┏━━

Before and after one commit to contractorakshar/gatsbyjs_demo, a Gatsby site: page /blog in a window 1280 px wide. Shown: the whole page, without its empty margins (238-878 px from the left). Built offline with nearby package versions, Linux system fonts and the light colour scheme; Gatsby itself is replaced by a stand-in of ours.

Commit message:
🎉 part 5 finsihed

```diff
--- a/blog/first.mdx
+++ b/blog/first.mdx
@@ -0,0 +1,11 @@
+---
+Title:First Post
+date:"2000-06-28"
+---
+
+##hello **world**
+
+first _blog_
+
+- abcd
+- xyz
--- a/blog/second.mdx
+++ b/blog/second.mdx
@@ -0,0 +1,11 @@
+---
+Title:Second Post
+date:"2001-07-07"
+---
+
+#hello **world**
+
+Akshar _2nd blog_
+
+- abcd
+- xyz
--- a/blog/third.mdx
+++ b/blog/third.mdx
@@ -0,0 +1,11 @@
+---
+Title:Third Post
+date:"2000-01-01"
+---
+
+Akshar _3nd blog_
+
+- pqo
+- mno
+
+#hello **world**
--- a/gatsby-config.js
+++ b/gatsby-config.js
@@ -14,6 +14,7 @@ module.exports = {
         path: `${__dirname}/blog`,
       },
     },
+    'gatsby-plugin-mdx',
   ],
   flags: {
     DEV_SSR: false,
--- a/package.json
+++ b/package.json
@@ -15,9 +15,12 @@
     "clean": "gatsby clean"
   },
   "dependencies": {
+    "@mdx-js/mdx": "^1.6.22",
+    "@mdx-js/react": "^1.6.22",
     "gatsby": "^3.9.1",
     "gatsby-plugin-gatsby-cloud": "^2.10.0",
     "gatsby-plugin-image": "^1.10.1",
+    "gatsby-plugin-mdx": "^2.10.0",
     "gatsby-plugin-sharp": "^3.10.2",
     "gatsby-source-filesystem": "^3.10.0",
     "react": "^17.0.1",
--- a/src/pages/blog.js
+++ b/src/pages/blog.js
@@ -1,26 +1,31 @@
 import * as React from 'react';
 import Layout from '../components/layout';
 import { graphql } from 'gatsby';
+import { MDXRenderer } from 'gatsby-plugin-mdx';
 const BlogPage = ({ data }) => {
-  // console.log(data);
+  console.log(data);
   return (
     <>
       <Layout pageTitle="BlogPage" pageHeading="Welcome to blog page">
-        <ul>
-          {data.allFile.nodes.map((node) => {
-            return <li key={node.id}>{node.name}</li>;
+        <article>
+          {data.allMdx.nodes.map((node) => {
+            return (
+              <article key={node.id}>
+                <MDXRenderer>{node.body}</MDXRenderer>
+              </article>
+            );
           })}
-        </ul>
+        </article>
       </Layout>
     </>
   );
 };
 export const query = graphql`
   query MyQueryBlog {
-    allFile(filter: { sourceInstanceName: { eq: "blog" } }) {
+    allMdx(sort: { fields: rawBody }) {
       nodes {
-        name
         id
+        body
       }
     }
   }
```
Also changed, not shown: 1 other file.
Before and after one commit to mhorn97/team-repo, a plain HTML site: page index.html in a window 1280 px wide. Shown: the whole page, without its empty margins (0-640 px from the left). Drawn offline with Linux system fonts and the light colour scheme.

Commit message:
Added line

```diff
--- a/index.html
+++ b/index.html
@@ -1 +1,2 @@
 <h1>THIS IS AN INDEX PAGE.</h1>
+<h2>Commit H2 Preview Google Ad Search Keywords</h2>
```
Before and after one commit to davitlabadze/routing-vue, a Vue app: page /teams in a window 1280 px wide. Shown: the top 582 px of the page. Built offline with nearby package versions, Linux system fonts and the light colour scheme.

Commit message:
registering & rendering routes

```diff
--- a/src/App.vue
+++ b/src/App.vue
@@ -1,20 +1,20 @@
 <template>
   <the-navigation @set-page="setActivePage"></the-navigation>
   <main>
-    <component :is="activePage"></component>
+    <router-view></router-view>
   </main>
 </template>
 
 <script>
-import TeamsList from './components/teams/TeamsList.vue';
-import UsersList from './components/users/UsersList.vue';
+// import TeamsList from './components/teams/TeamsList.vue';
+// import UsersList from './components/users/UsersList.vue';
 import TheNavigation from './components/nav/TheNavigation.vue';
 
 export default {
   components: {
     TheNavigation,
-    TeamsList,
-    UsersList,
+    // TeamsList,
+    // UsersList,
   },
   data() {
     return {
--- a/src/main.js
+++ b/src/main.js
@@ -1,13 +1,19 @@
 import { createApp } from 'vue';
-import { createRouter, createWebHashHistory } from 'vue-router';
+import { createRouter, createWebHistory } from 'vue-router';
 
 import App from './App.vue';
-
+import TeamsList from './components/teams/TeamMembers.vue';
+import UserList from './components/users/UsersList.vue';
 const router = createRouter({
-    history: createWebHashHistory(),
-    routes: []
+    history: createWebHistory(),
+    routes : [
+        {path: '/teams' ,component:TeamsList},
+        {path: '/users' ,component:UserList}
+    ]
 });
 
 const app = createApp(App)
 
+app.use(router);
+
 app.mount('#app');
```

┗━━

» **Problem requirements**
When you reach the end of the data, write every line out again verbatim.

» **Response area**
Before and after one commit to contractorakshar/gatsbyjs_demo, a Gatsby site: page /blog in a window 1280 px wide. Shown: the whole page, without its empty margins (238-878 px from the left). Built offline with nearby package versions, Linux system fonts and the light colour scheme; Gatsby itself is replaced by a stand-in of ours.

Commit message:
🎉 part 5 finsihed

```diff
--- a/blog/first.mdx
+++ b/blog/first.mdx
@@ -0,0 +1,11 @@
+---
+Title:First Post
+date:"2000-06-28"
+---
+
+##hello **world**
+
+first _blog_
+
+- abcd
+- xyz
--- a/blog/second.mdx
+++ b/blog/second.mdx
@@ -0,0 +1,11 @@
+---
+Title:Second Post
+date:"2001-07-07"
+---
+
+#hello **world**
+
+Akshar _2nd blog_
+
+- abcd
+- xyz
--- a/blog/third.mdx
+++ b/blog/third.mdx
@@ -0,0 +1,11 @@
+---
+Title:Third Post
+date:"2000-01-01"
+---
+
+Akshar _3nd blog_
+
+- pqo
+- mno
+
+#hello **world**
--- a/gatsby-config.js
+++ b/gatsby-config.js
@@ -14,6 +14,7 @@ module.exports = {
         path: `${__dirname}/blog`,
       },
     },
+    'gatsby-plugin-mdx',
   ],
   flags: {
     DEV_SSR: false,
--- a/package.json
+++ b/package.json
@@ -15,9 +15,12 @@
     "clean": "gatsby clean"
   },
   "dependencies": {
+    "@mdx-js/mdx": "^1.6.22",
+    "@mdx-js/react": "^1.6.22",
     "gatsby": "^3.9.1",
     "gatsby-plugin-gatsby-cloud": "^2.10.0",
     "gatsby-plugin-image": "^1.10.1",
+    "gatsby-plugin-mdx": "^2.10.0",
     "gatsby-plugin-sharp": "^3.10.2",
     "gatsby-source-filesystem": "^3.10.0",
     "react": "^17.0.1",
--- a/src/pages/blog.js
+++ b/src/pages/blog.js
@@ -1,26 +1,31 @@
 import * as React from 'react';
 import Layout from '../components/layout';
 import { graphql } from 'gatsby';
+import { MDXRenderer } from 'gatsby-plugin-mdx';
 const BlogPage = ({ data }) => {
-  // console.log(data);
+  console.log(data);
   return (
     <>
       <Layout pageTitle="BlogPage" pageHeading="Welcome to blog page">
-        <ul>
-          {data.allFile.nodes.map((node) => {
-            return <li key={node.id}>{node.name}</li>;
+        <article>
+          {data.allMdx.nodes.map((node) => {
+            return (
+              <article key={node.id}>
+                <MDXRenderer>{node.body}</MDXRenderer>
+              </article>
+            );
           })}
-        </ul>
+        </article>
       </Layout>
     </>
   );
 };
 export const query = graphql`
   query MyQueryBlog {
-    allFile(filter: { sourceInstanceName: { eq: "blog" } }) {
+    allMdx(sort: { fields: rawBody }) {
       nodes {
-        name
         id
+        body
       }
     }
   }
```
Also changed, not shown: 1 other file.
Before and after one commit to mhorn97/team-repo, a plain HTML site: page index.html in a window 1280 px wide. Shown: the whole page, without its empty margins (0-640 px from the left). Drawn offline with Linux system fonts and the light colour scheme.

Commit message:
Added line

```diff
--- a/index.html
+++ b/index.html
@@ -1 +1,2 @@
 <h1>THIS IS AN INDEX PAGE.</h1>
+<h2>Commit H2 Preview Google Ad Search Keywords</h2>
```
Before and after one commit to davitlabadze/routing-vue, a Vue app: page /teams in a window 1280 px wide. Shown: the top 582 px of the page. Built offline with nearby package versions, Linux system fonts and the light colour scheme.

Commit message:
registering & rendering routes

```diff
--- a/src/App.vue
+++ b/src/App.vue
@@ -1,20 +1,20 @@
 <template>
   <the-navigation @set-page="setActivePage"></the-navigation>
   <main>
-    <component :is="activePage"></component>
+    <router-view></router-view>
   </main>
 </template>
 
 <script>
-import TeamsList from './components/teams/TeamsList.vue';
-import UsersList from './components/users/UsersList.vue';
+// import TeamsList from './components/teams/TeamsList.vue';
+// import UsersList from './components/users/UsersList.vue';
 import TheNavigation from './components/nav/TheNavigation.vue';
 
 export default {
   components: {
     TheNavigation,
-    TeamsList,
-    UsersList,
+    // TeamsList,
+    // UsersList,
   },
   data() {
     return {
--- a/src/main.js
+++ b/src/main.js
@@ -1,13 +1,19 @@
 import { createApp } from 'vue';
-import { createRouter, createWebHashHistory } from 'vue-router';
+import { createRouter, createWebHistory } from 'vue-router';
 
 import App from './App.vue';
-
+import TeamsList from './components/teams/TeamMembers.vue';
+import UserList from './components/users/UsersList.vue';
 const router = createRouter({
-    history: createWebHashHistory(),
-    routes: []
+    history: createWebHistory(),
+    routes : [
+        {path: '/teams' ,component:TeamsList},
+        {path: '/users' ,component:UserList}
+    ]
 });
 
 const app = createApp(App)
 
+app.use(router);
+
 app.mount('#app');
```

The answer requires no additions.